Look through the entries that follow and return each line that has the string "card".

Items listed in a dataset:

****************************************

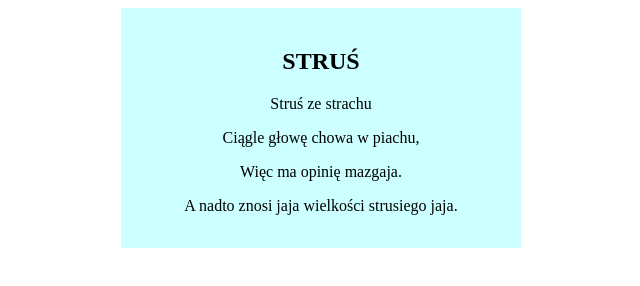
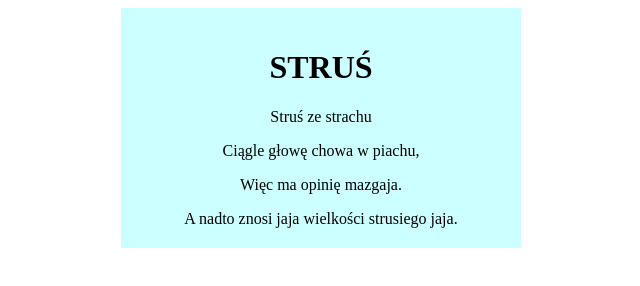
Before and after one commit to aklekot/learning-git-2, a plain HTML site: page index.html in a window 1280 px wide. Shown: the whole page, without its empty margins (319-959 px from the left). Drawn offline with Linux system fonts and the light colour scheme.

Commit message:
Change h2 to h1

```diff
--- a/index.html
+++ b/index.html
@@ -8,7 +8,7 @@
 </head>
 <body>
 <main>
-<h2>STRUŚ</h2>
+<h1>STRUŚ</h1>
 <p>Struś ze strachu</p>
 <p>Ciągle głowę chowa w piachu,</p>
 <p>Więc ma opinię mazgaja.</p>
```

****************************************

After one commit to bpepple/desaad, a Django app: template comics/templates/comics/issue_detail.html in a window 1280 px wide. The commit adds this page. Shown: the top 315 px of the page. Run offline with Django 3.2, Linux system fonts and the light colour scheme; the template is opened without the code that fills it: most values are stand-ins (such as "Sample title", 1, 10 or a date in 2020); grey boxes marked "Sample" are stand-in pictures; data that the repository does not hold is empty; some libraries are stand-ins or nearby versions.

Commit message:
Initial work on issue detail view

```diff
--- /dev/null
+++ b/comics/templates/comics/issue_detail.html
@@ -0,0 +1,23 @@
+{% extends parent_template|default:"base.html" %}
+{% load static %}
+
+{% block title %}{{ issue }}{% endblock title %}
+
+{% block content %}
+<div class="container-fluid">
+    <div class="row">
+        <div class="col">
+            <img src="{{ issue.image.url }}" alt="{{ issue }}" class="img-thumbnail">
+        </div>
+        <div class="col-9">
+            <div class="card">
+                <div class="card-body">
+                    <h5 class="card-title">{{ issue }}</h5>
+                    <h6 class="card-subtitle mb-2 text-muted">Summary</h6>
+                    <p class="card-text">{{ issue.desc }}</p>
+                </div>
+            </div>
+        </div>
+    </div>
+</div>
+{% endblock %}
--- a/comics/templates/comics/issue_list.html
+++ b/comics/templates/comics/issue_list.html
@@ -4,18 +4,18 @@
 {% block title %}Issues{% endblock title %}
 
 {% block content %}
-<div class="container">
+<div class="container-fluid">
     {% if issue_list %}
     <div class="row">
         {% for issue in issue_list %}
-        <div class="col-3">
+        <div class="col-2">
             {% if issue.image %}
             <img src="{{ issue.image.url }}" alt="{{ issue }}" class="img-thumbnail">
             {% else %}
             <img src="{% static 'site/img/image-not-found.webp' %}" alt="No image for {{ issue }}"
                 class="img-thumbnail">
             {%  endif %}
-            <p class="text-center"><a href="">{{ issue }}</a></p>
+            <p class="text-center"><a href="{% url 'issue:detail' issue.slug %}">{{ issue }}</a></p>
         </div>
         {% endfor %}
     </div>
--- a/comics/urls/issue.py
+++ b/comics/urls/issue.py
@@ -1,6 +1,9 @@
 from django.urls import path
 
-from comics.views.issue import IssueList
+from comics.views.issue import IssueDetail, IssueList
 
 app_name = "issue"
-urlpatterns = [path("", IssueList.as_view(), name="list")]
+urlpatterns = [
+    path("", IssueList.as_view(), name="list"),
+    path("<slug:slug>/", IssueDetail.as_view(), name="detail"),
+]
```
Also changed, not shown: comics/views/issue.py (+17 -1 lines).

****************************************

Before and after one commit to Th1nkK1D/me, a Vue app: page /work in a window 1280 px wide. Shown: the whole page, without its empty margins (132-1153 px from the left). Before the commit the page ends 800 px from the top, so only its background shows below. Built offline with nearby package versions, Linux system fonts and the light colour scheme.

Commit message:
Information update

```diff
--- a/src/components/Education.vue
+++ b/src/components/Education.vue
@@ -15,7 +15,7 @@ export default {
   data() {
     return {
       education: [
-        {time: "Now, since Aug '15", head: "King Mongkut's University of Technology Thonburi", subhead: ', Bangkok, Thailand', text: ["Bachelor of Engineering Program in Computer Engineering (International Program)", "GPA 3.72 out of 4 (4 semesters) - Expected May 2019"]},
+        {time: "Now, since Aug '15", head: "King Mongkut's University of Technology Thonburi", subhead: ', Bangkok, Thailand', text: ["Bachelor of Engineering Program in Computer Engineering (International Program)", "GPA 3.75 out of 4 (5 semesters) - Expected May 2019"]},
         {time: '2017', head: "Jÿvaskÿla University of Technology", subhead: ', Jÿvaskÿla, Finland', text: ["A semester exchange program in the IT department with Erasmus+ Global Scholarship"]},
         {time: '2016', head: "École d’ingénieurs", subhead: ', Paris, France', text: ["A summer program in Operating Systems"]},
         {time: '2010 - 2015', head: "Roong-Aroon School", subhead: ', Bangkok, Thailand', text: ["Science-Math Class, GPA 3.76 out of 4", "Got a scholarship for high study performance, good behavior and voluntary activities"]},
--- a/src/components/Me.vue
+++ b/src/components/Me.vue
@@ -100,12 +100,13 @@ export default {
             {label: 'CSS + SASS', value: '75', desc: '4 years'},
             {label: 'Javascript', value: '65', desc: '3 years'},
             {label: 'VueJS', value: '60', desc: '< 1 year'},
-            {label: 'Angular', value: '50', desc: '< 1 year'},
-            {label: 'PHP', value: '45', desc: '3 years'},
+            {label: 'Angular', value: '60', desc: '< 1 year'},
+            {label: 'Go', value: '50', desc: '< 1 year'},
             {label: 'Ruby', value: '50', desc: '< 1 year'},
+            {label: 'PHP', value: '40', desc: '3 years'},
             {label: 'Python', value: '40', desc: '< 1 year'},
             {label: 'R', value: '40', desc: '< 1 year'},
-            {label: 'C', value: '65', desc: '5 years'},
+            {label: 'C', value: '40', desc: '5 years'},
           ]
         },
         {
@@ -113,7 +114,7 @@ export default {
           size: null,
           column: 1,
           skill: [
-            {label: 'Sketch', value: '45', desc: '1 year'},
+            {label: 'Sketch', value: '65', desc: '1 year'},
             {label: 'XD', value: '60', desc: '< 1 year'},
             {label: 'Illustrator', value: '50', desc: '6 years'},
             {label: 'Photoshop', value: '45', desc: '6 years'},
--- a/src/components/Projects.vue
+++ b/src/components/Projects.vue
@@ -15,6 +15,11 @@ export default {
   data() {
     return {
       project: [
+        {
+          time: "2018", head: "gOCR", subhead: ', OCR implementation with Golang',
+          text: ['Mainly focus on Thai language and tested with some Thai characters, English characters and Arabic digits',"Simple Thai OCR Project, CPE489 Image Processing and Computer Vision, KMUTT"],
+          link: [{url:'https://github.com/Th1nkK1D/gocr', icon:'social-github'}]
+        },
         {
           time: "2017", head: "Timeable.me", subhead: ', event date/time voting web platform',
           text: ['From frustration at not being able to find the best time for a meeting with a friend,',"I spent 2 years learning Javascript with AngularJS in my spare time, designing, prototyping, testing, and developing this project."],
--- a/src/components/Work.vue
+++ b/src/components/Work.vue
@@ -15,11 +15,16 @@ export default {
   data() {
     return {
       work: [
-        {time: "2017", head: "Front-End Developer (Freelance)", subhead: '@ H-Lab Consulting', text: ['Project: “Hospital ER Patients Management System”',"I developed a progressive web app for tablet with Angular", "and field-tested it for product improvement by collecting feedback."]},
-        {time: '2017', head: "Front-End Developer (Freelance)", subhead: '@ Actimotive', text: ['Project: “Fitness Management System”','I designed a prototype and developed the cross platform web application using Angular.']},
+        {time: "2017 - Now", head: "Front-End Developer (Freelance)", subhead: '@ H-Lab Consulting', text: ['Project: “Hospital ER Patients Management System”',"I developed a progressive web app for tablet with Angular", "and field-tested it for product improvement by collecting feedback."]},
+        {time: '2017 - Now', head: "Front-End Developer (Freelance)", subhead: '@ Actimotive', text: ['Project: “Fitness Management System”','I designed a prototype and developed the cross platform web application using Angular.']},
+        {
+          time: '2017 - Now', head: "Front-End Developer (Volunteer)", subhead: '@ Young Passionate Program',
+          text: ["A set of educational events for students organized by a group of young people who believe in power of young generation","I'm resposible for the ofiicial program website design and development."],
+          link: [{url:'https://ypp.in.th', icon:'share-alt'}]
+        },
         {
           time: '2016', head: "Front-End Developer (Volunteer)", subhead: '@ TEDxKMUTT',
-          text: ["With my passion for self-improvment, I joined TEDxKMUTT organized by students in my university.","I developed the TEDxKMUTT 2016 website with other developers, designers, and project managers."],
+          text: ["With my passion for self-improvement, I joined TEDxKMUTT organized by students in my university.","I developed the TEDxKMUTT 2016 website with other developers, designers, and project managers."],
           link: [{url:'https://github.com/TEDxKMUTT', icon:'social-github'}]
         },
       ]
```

****************************************

▸ Expected answer:
+            <div class="card">
+                <div class="card-body">
+                    <h5 class="card-title">{{ issue }}</h5>
+                    <h6 class="card-subtitle mb-2 text-muted">Summary</h6>
+                    <p class="card-text">{{ issue.desc }}</p>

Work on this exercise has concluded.